The Basset Fauve de Bretagne is truly an old French Hound, tracing back to the 1500s when Francois I had a pack of Breton hounds that he hunted regularly. These Grand Fauve de Bretagnes, sadly, became extinct, but their DNA continues to run in the lines of the modern rough-coated Griffons and Bassets.
The Grand Fauve de Bretagne (Fawn Hound of Brittany) is larger (27.5-29.5 inches) and was introduced to the French Court around 1520 by Admiral d’Anneboulde. In the pack was a stud dog, “Mirraud,” who was used extensively by the royalty. Up until the French Revolution, only the aristocracy were allowed to keep and hunt with packs of hounds, and this was done on horseback. In 1789, aristocratic privileges were abolished, allowing anyone to own and hunt a hound. However, most peasants did not own a horse, necessitating a shorter-legged, closer-ranging hunting companion. The Basset was, therefore, developed; with bas = low and set = set in French.
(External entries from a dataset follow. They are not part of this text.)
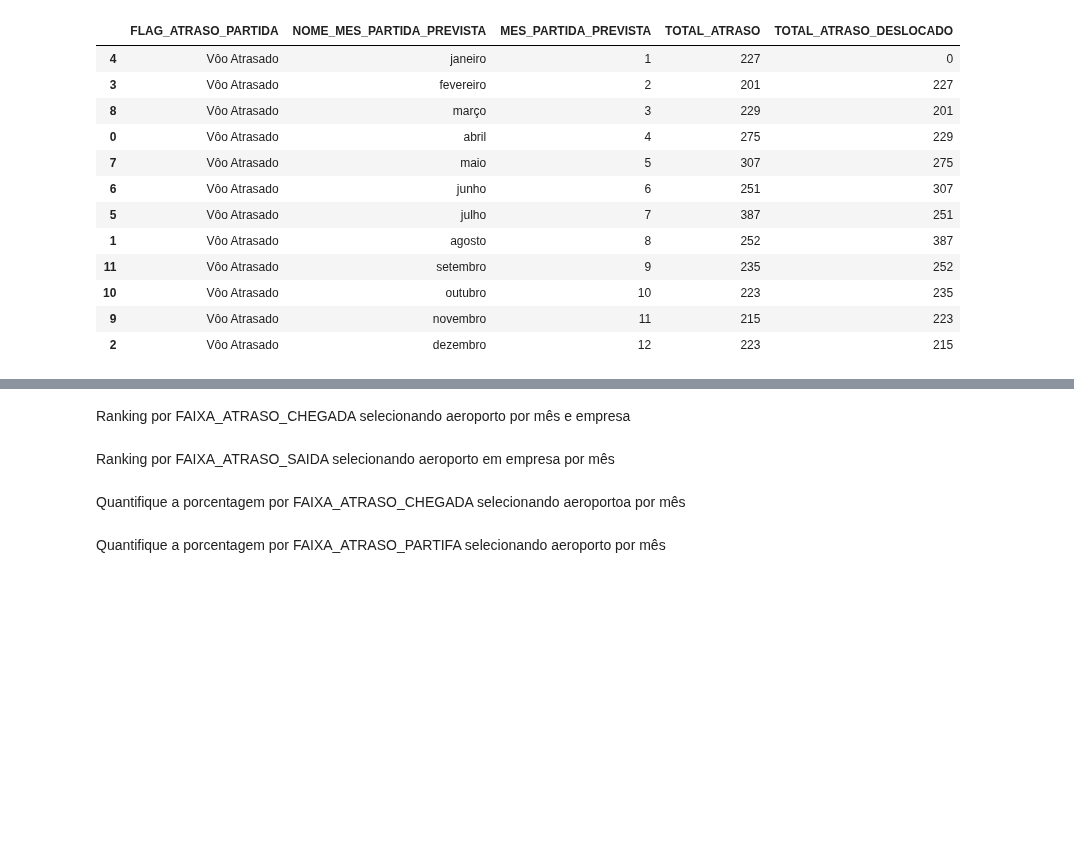
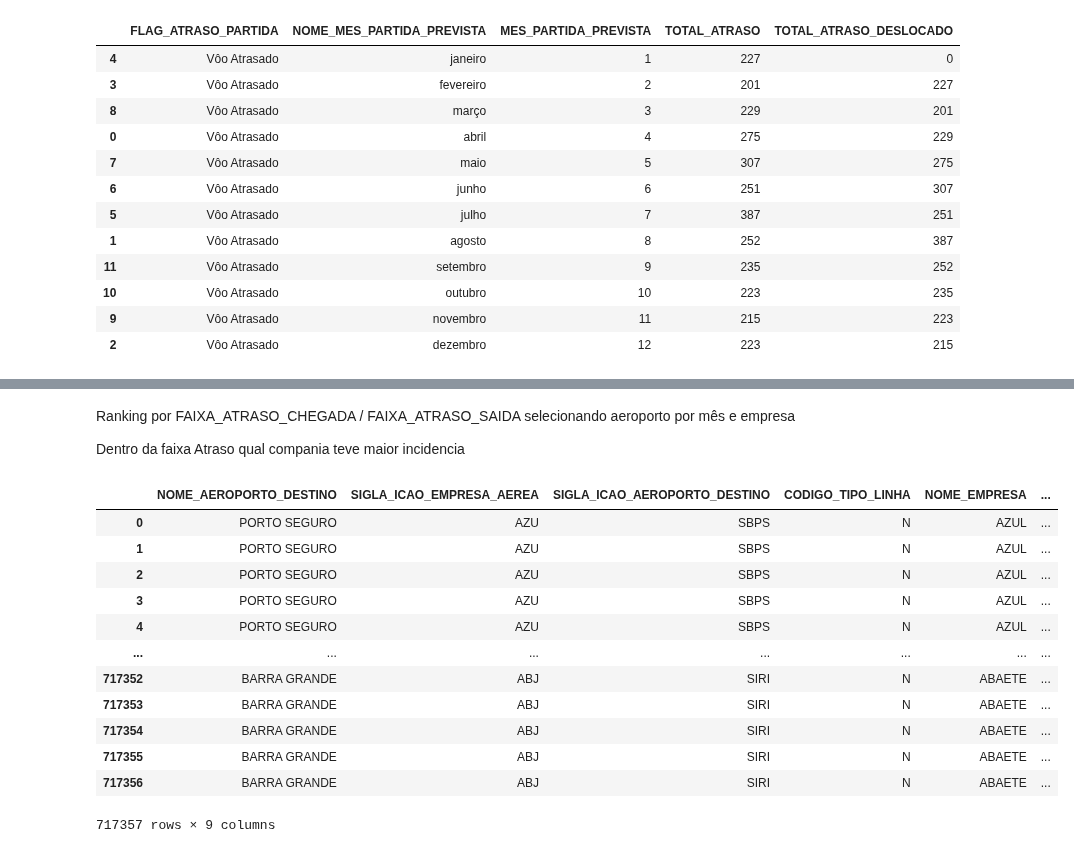
Before and after one commit to rodrigorocha1/dashboard_dados_voos_python, a Jupyter notebook: notebooks/visualizacoes.ipynb, the cells around one changed output, grey strips where cells are left out. Drawn from its saved outputs; the diff is of its cells as text; code cells hidden in the pictures; blank space fills up the shorter version.

Commit message:
filtro por aeroporto

```diff
--- a/notebooks/visualizacoes.ipynb
+++ b/notebooks/visualizacoes.ipynb
@@ -471,0 +512,9 @@ fig.show()
+# %%
+dataframe = obter_faixa_atraso_mes_anterior(
+    flag_partida_chegada='CHEGADA',
+    sigla_aeroporto="SBRP",
+    flag_origem_destino='DESTINO',
+    codigo_tipo_linha='N',
+    faixa_atraso='Atraso de até 30 minutos'
+)
+dataframe
@@ -472,8 +555,49 @@ fig.show()
 # %% [markdown]
-<p> Ranking por FAIXA_ATRASO_CHEGADA selecionando aeroporto  por mês e empresa</p>
+<p> Ranking por FAIXA_ATRASO_CHEGADA / FAIXA_ATRASO_SAIDA selecionando aeroporto  por mês e empresa</p>
+<p>Dentro da faixa Atraso qual compania teve maior incidencia
-# %% [markdown]
-<p> Ranking por FAIXA_ATRASO_SAIDA selecionando aeroporto em empresa por mês</p>
-# %% [markdown]
-<p> Quantifique a porcentagem por FAIXA_ATRASO_CHEGADA selecionando aeroportoa por mês</p>
-# %% [markdown]
-<p> Quantifique a porcentagem por FAIXA_ATRASO_PARTIFA selecionando aeroporto  por mês</p>
+# %%
+def obter_top_dez_faixa_atraso(
+        flag_origem_destino: str,
+        flag_partida_chegada: str,
+        codigo_tipo_linha: str,
+        mes: int
+    ):
+    colunas = [
+        f'NOME_AEROPORTO_{flag_origem_destino}',
+        'SIGLA_ICAO_EMPRESA_AEREA',
+        f'SIGLA_ICAO_AEROPORTO_{flag_origem_destino}',
+        'CODIGO_TIPO_LINHA',
+        'NOME_EMPRESA',
+        f'FAIXA_ATRASO_{flag_partida_chegada}',
+        'SITUACAO_VOO',
+        f'NOME_MES_{flag_partida_chegada}_PREVISTA',
+        f'MES_{flag_partida_chegada}_PREVISTA'
+    ]
+    query = (
+        f'  CODIGO_TIPO_LINHA == "{codigo_tipo_linha}" '
+        f' and FAIXA_ATRASO_{flag_partida_chegada} == "Atraso de até 30 minutos" '
+        f' and MES_{flag_partida_chegada}_PREVISTA == {mes} '
+    )
+    dataframe = pd.read_parquet(caminho_base, columns=colunas)
+    return dataframe
+# %%
+dataframe = obter_top_dez_faixa_atraso(
+    flag_partida_chegada='CHEGADA',
+    flag_origem_destino='DESTINO',
+    codigo_tipo_linha='N'
+)
+dataframe
+# %% [output]
+|  | NOME_AEROPORTO_DESTINO | SIGLA_ICAO_EMPRESA_AEREA | SIGLA_ICAO_AEROPORTO_DESTINO | CODIGO_TIPO_LINHA | NOME_EMPRESA | ... |
+| 0 | PORTO SEGURO | AZU | SBPS | N | AZUL | ... |
+| 1 | PORTO SEGURO | AZU | SBPS | N | AZUL | ... |
+| 2 | PORTO SEGURO | AZU | SBPS | N | AZUL | ... |
+| 3 | PORTO SEGURO | AZU | SBPS | N | AZUL | ... |
+| 4 | PORTO SEGURO | AZU | SBPS | N | AZUL | ... |
+| ... | ... | ... | ... | ... | ... | ... |
+| 717352 | BARRA GRANDE | ABJ | SIRI | N | ABAETE | ... |
+| 717353 | BARRA GRANDE | ABJ | SIRI | N | ABAETE | ... |
+| 717354 | BARRA GRANDE | ABJ | SIRI | N | ABAETE | ... |
+| 717355 | BARRA GRANDE | ABJ | SIRI | N | ABAETE | ... |
+| 717356 | BARRA GRANDE | ABJ | SIRI | N | ABAETE | ... |
+717357 rows × 9 columns
```
Also changed, not shown: parts of 7 cells of this notebook.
The original Breton Hounds have been preserved over history. In the 1920s, Sir John Buchanan-Jardin saw a pack of Basset Fauves being exhibited at a Paris show. Both sizes are shown today. How the Basset breed was formed is a matter for debate, but most likely, the smallest bred to the smallest over a period of time produced them. By the 19th Century, hound packs were made up exclusively of Bassets to hunt rabbits, hare, fox, roe deer, and wild boar.
It has been rumored that both the Grands and Bassets nearly became extinct during WWII, but whether due to the dedication of French breeders or because it was not as much of a problem as originally thought, the breed emerged strong in popularity and of excellent type by the 1950s. The breed remains a popular, versatile hunting hound and family dog in France and is gaining popularity in the United States.
In 2013, the Basset Fauve de Bretagne Club of America was formed and is now the official AKC parent club for the breed. The non-profit club has enjoyed many successes, including education about Fauves to the public and judges, completion and publication of a health survey, filming of a grooming video, setting up a website and Facebook page, establishment of an annual youth award, and laying the groundwork for Hunting Performance workshops and tests, just to name a few.
The Basset Fauve de Bretagne is truly a versatile little hound. Known to be wicked-smart, posessing a strong hunting instinct, rugged hardiness, and biddability, the breed excels in dog sports such as obedience, rally, agility, scent work, barn hunt, dock diving, and tracking. Fauves have also been successfully trained for search and rescue, medical alerts, agricultural contraband detection, and therapy dog work.
It’s nice to know that the Basset Fauve de Bretagne is a wonderfully adaptable small dog. My daughter wants a breed of dog that does well in dog sports. I’ll recommend that she purchase the Basset Fauve de Bretagne puppies.